Next, it is time to figure out if existing data input devices, such as scanners and printers, are compatible?  These types of devices may require serial, USB, Bluetooth and other interface ports.  Once again, there is the possibility of a port adapter converter box with additional cables.  Many warehouse management systems are still being run on legacy systems and may require access via terminal emulation.  Many new tablets don’t yet support terminal emulation, and if they do, screen reformatting may be required.  This additional software, configuration, and follow on support should be taken into account.
After figuring out if converter boxes and cables are needed, it is time to take operating temperatures and screen viewing capabilities into account.  Lower operating temperatures may require an internal heater and heated display to prevent condensation as the operator moves in and out of cold storage areas.  This will, again, require more power than tablet batteries can currently provide.
Design and mounting requirements are based on shock-resistance and IP rating (dust and moisture resistance).  MIL-STD is the most widely used measure of ruggedness, indicating how successful the device has resisted shock and vibration in testing.  MIL-STD 810G is a standard for composite wheeled vehicles.  In fact, several forklift mounted computers test their products to exceed this standard.  The vehicle mount must not only mitigate the vibration and shock, but ensure the protection of the device, as well.  If the tablet is to be removed frequently, the mounting brackets should be designed to allow the device to be removed and reconnected without undue risk of damage to the connectors over the long-term.

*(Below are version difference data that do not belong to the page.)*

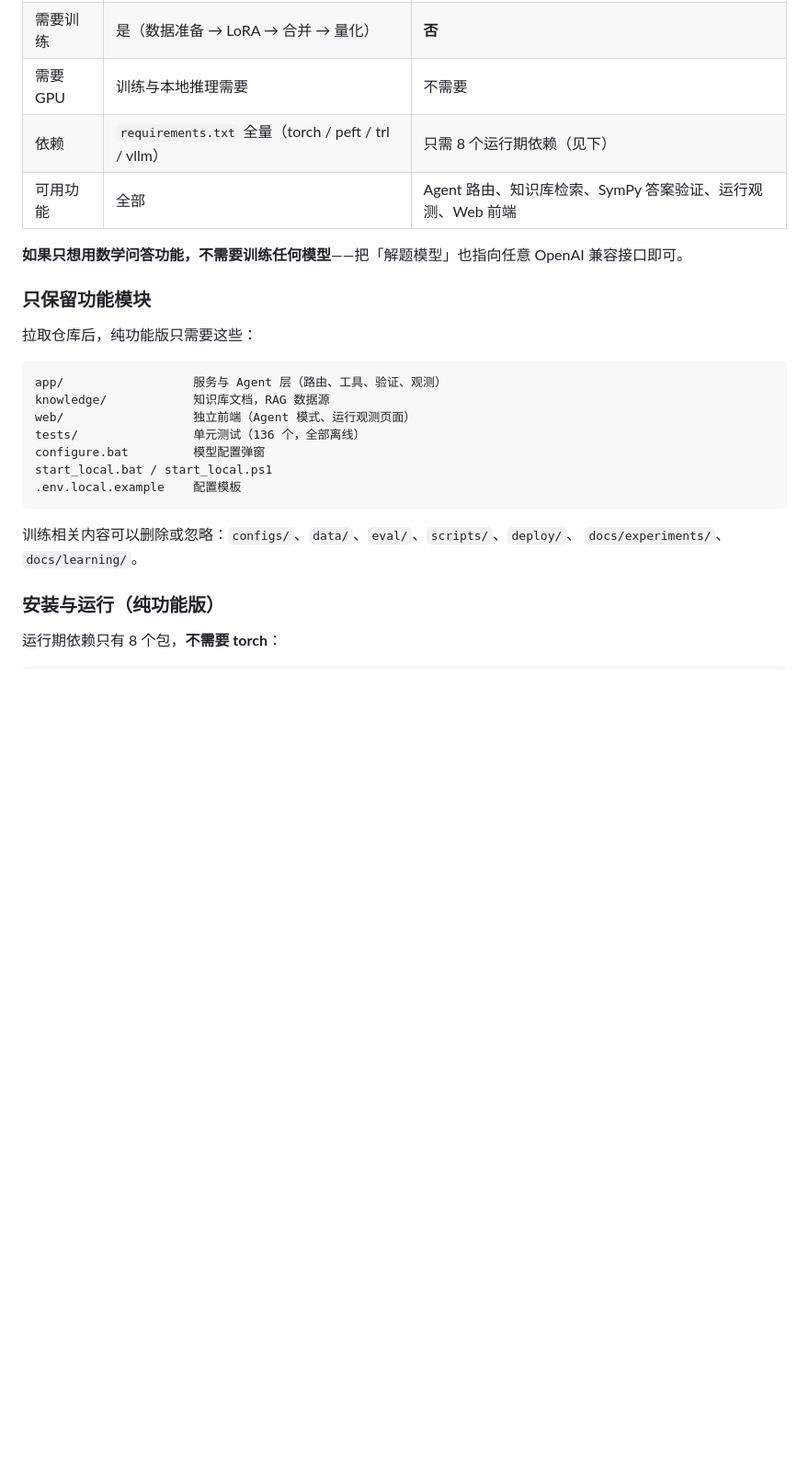
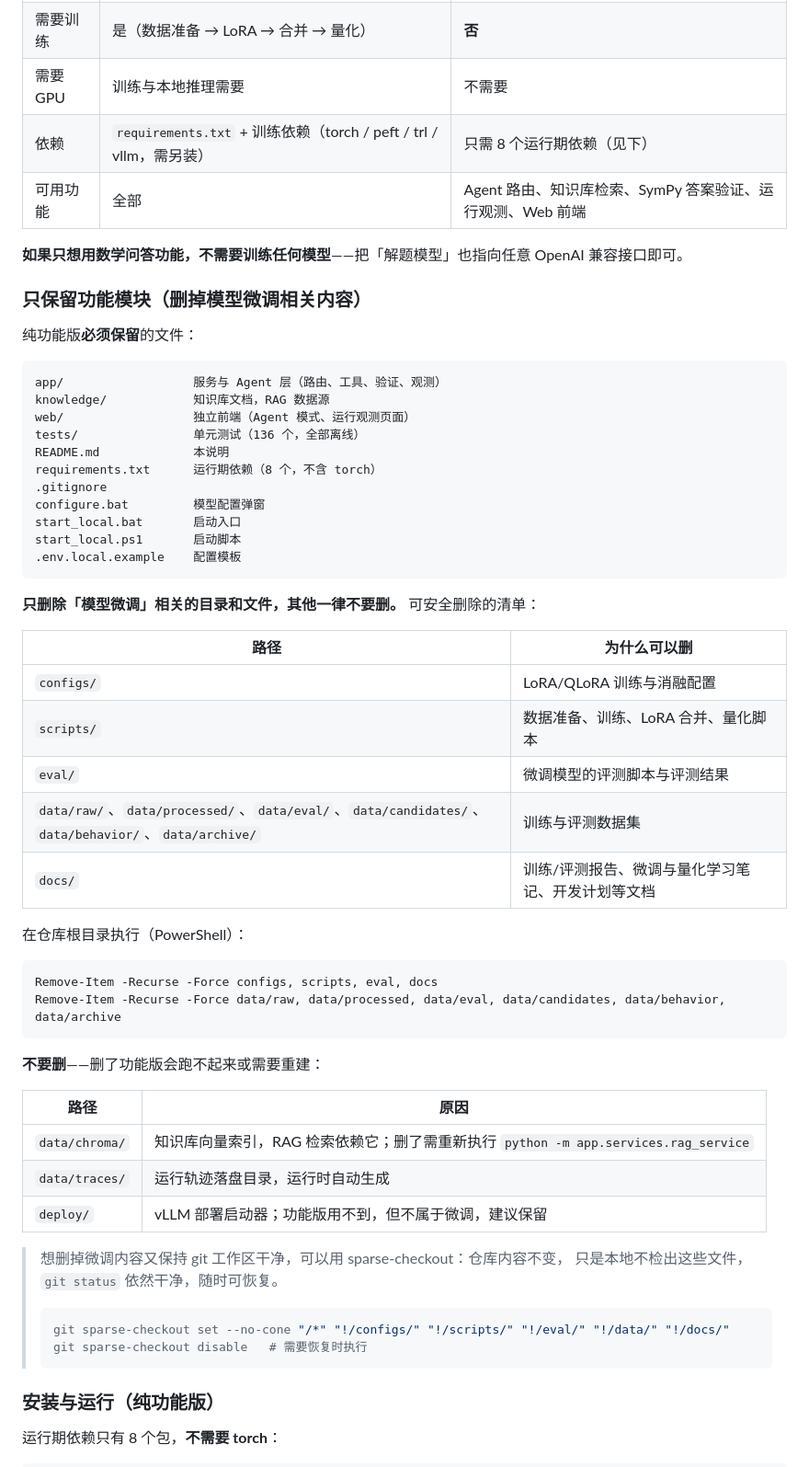
Before and after one commit to 13826318502/MathLLM, a Markdown page: README.md, the part around the change. Shown at 92% size. Rendered like a GitHub page; blank space fills up the shorter version.

Commit message:
docs: clarify which files to delete for the functional-only version
- split the guidance into "must keep" / "safe to delete (fine-tuning only)" / "do not delete"
- list the exact paths, add copy-paste removal commands, and warn about data/chroma and data/traces
- document the sparse-checkout recipe for keeping the repo intact while slimming the local checkout

````diff
--- a/README.md
+++ b/README.md
@@ -44,27 +44,61 @@ vLLM OpenAI 兼容接口
 | 解题模型 | 本地微调的 `mathllm-round7`（Ollama / vLLM） | 任意 OpenAI 兼容接口（如 `deepseek-chat`） |
 | 需要训练 | 是（数据准备 → LoRA → 合并 → 量化） | **否** |
 | 需要 GPU | 训练与本地推理需要 | 不需要 |
-| 依赖 | `requirements.txt` 全量（torch / peft / trl / vllm） | 只需 8 个运行期依赖（见下） |
+| 依赖 | `requirements.txt` + 训练依赖（torch / peft / trl / vllm，需另装） | 只需 8 个运行期依赖（见下） |
 | 可用功能 | 全部 | Agent 路由、知识库检索、SymPy 答案验证、运行观测、Web 前端 |
 
 **如果只想用数学问答功能，不需要训练任何模型**——把「解题模型」也指向任意 OpenAI 兼容接口即可。
 
-### 只保留功能模块
+### 只保留功能模块（删掉模型微调相关内容）
 
-拉取仓库后，纯功能版只需要这些：
+纯功能版**必须保留**的文件：
 
 ```text
 app/                  服务与 Agent 层（路由、工具、验证、观测）
 knowledge/            知识库文档，RAG 数据源
 web/                  独立前端（Agent 模式、运行观测页面）
 tests/                单元测试（136 个，全部离线）
+README.md             本说明
+requirements.txt      运行期依赖（8 个，不含 torch）
+.gitignore
 configure.bat         模型配置弹窗
-start_local.bat / start_local.ps1
+start_local.bat       启动入口
+start_local.ps1       启动脚本
 .env.local.example    配置模板
 ```
 
-训练相关内容可以删除或忽略：`configs/`、`data/`、`eval/`、`scripts/`、`deploy/`、
-`docs/experiments/`、`docs/learning/`。
+**只删除「模型微调」相关的目录和文件，其他一律不要删。** 可安全删除的清单：
+
+| 路径 | 为什么可以删 |
+|---|---|
+| `configs/` | LoRA/QLoRA 训练与消融配置 |
+| `scripts/` | 数据准备、训练、LoRA 合并、量化脚本 |
+| `eval/` | 微调模型的评测脚本与评测结果 |
+| `data/raw/`、`data/processed/`、`data/eval/`、`data/candidates/`、`data/behavior/`、`data/archive/` | 训练与评测数据集 |
+| `docs/` | 训练/评测报告、微调与量化学习笔记、开发计划等文档 |
+
+在仓库根目录执行（PowerShell）：
+
+```powershell
+Remove-Item -Recurse -Force configs, scripts, eval, docs
+Remove-Item -Recurse -Force data/raw, data/processed, data/eval, data/candidates, data/behavior, data/archive
+```
+
+**不要删**——删了功能版会跑不起来或需要重建：
+
+| 路径 | 原因 |
+|---|---|
+| `data/chroma/` | 知识库向量索引，RAG 检索依赖它；删了需重新执行 `python -m app.services.rag_service` |
+| `data/traces/` | 运行轨迹落盘目录，运行时自动生成 |
+| `deploy/` | vLLM 部署启动器；功能版用不到，但不属于微调，建议保留 |
+
+> 想删掉微调内容又保持 git 工作区干净，可以用 sparse-checkout：仓库内容不变，
+> 只是本地不检出这些文件，`git status` 依然干净，随时可恢复。
+>
+> ```powershell
+> git sparse-checkout set --no-cone "/*" "!/configs/" "!/scripts/" "!/eval/" "!/data/" "!/docs/"
+> git sparse-checkout disable   # 需要恢复时执行
+> ```
 
 ### 安装与运行（纯功能版）
 
````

Alright, lastly, but perhaps most importantly for many business owners is the cost factor.  The lower list price of tablets over forklift terminals may drive more companies to look into this option for their distribution centers.  It is important to evaluate the total cost of ownership, however.  Additional cost components such as accessories for power, data input ports, and mounting brackets may increase the initially attractive price, as well as deployment time.  In addition, further software and configuration support may be necessary.  Lastly, the expected failure rates, associated downtimes and device life cycles should all be taken into account to ensure a true total cost of ownership.
My guess is that the increasing popularity of tablets will most likely find a niche in the distribution center.  While these devices may look similar to the existing forklift-mounted computers, I don’t think they should be considered replacement devices.  Organizations should closely evaluate the workflow process to see where a tablet might improve productivity or where the worker may not be taking full advantage of the forklift terminal already  in place.  A consideration of the total cost of ownership versus improvements in productivity is key to the evaluation.  If you’d like assistance from myself or a colleague to evaluate your warehouse needs, we would love to hear from you.